[WHAT TO WORK ON]
Wherever the word "begin" appears in the entries, copy the whole line.
##### EXERCISE DATA
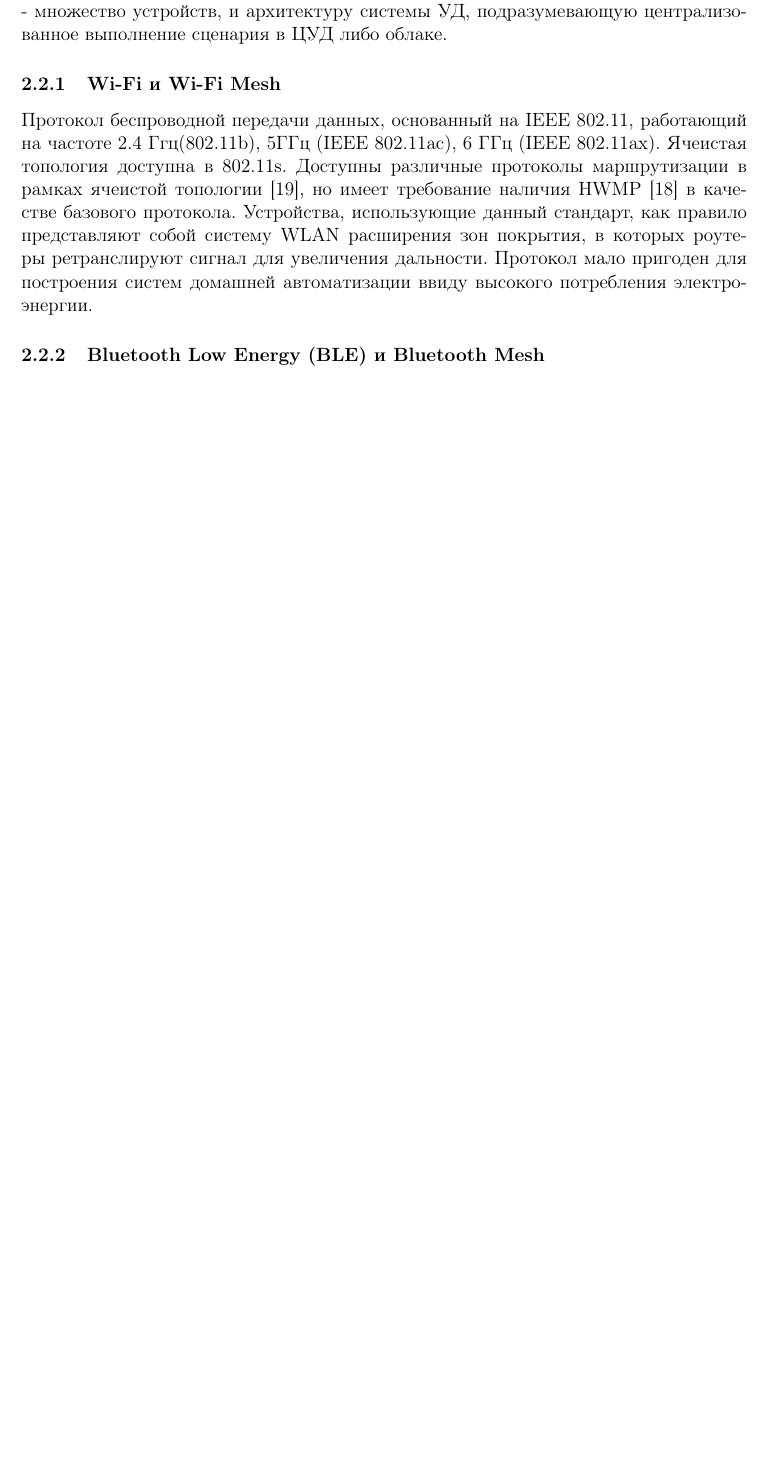
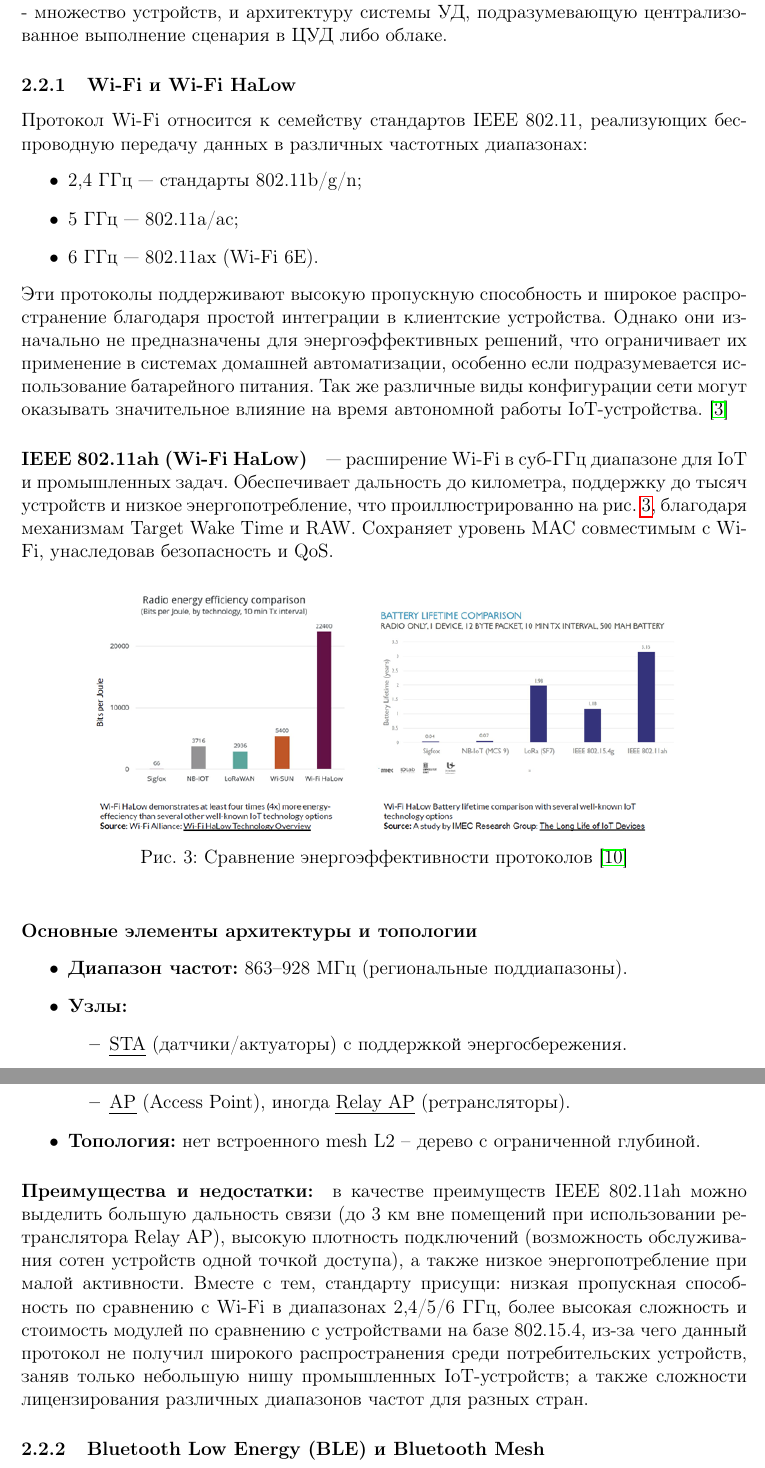
Before and after one commit to Dmitrij-Solovjev/MyVKR, a LaTeX document (main.tex): part of page 7 of 17 before the commit and two parts of pages 7 and 8 of 18 after it, the two joined at a grey line, cut so that both start at the same text, the shorter picture padded with empty space. Compiled offline with pdfLaTeX.

Commit message:
new file:   .gitignore 	new file:   images/CommertialAlternativeDesign.png 	new file:   images/Fig13.png 	new file:   images/GlobalSystemDesing.png 	new file:   images/InternalSystemDesign.png 	new file:   images/WiFiEnergyEff.png 	modified:   main.pdf 	modified:   main.tex

```diff
--- a/main.tex
+++ b/main.tex
@@ -162,16 +167,46 @@ With the increasing number of Internet of Things (IoT) devices in home automatio
 
 Стоит различать аппаратные ограничения, не позволяющие изменить топологию системы, связанные с особенностью работы протокола, например, топологию Bluetooth, позволяющую организовывать только связи типа точка-точка или точка - множество устройств, и архитектуру системы УД, подразумевающую централизованное выполнение сценария в ЦУД либо облаке.
 
-%\begin{figure}[h]
-%    \centering
-%    \subfloat[Первая картинка]{\includegraphics[width=0.45\textwidth]{images/Fig0.png}} \hfill
-%    \subfloat[Вторая картинка]{\includegraphics[width=0.45\textwidth]{images/Fig02.png}}
-%    \caption{Две картинки с одной подписью}
-%    \label{fig:two_images}
-%\end{figure}
 
 
-\subsubsection{Wi-Fi и Wi-Fi Mesh}
-Протокол беспроводной передачи данных, основанный на IEEE 802.11, работающий на частоте 2.4 Ггц(802.11b), 5ГГц (IEEE 802.11ac), 6 ГГц (IEEE 802.11ax). Ячеистая топология доступна в 802.11s. Доступны различные протоколы маршрутизации в рамках ячеистой топологии [19], но имеет требование наличия HWMP [18] в качестве базового протокола. Устройства, использующие данный стандарт, как правило представляют собой систему WLAN расширения зон покрытия, в которых роутеры ретранслируют сигнал для увеличения дальности. Протокол мало пригоден для построения систем домашней автоматизации ввиду высокого потребления электроэнергии.
+
+
+
+\subsubsection{Wi-Fi и Wi-Fi HaLow}
+
+Протокол Wi-Fi относится к семейству стандартов IEEE 802.11, реализующих беспроводную передачу данных в различных частотных диапазонах:
+\begin{itemize}
+    \item 2{,}4 ГГц — стандарты 802.11b/g/n;
+    \item 5 ГГц — 802.11a/ac;
+    \item 6 ГГц — 802.11ax (Wi-Fi 6E).
+\end{itemize}
+Эти протоколы поддерживают высокую пропускную способность и широкое распространение благодаря простой интеграции в клиентские устройства. Однако они изначально не предназначены для энергоэффективных решений, что ограничивает их применение в системах домашней автоматизации, особенно если подразумевается использование батарейного питания. Так же различные виды конфигурации сети могут оказывать значительное влияние на время автономной работы IoT-устройства. \cite{WifiSmartHome}
+
+
+\paragraph{IEEE 802.11ah (Wi-Fi HaLow)} — расширение Wi-Fi в суб-ГГц диапазоне для IoT и промышленных задач. Обеспечивает дальность до километра, поддержку до тысяч устройств и низкое энергопотребление, что проиллюстрированно на рис.  \ref{fig:wifi_energy_eff}, благодаря механизмам Target Wake Time и RAW. Сохраняет уровень MAC совместимым с Wi-Fi, унаследовав безопасность и QoS.
+
+\begin{figure}[h]
+    \centering
+    \includegraphics[width=0.8\textwidth]{images/WiFiEnergyEff.png}
+    \caption{Сравнение энергоэффективности протоколов \cite{IMG_protocol_compare_power_eff}}
+    \label{fig:wifi_energy_eff}
+\end{figure}
+
+\paragraph{Основные элементы архитектуры и топологии}
+\begin{itemize}
+  \item \textbf{Диапазон частот:} 863–928 МГц (региональные поддиапазоны).
+  \item \textbf{Узлы:}
+    \begin{itemize}
+      \item \emph{STA} (датчики/актуаторы) с поддержкой энергосбережения.
+      \item \emph{AP} (Access Point), иногда \emph{Relay AP} (ретрансляторы).
+    \end{itemize}
+  \item \textbf{Топология:} нет встроенного mesh L2 -- дерево с ограниченной глубиной.
+\end{itemize}
+
+\paragraph{Преимущества и недостатки:}
+
+в качестве преимуществ IEEE 802.11ah можно выделить большую дальность связи (до 3 км вне помещений при использовании ретранслятора Relay AP), высокую плотность подключений (возможность обслуживания сотен устройств одной точкой доступа), а также низкое энергопотребление при малой активности. Вместе с тем, стандарту присущи: низкая пропускная способность по сравнению с Wi-Fi в диапазонах 2,4/5/6 ГГц, более высокая сложность и стоимость модулей по сравнению с устройствами на базе 802.15.4, из-за чего данный протокол не получил широкого распространения среди потребительских устройств, заняв только небольшую нишу промышленных IoT-устройств; а также сложности лицензирования различных диапазонов частот для разных стран.
+
+
 
 \subsubsection{Bluetooth Low Energy (BLE) и Bluetooth Mesh}
```
Also changed, not shown: images/CommertialAlternativeDesign.png (added), images/Fig13.png (added), images/GlobalSystemDesing.png (added), images/InternalSystemDesign.png (added), images/WiFiEnergyEff.png (added), main.pdf, main.tex (26 more changed lines), 1 other file.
##########
[EXERCISE RESPONSE]
-%\begin{figure}[h]
+\begin{itemize}
+\begin{figure}[h]
+\begin{itemize}
+    \begin{itemize}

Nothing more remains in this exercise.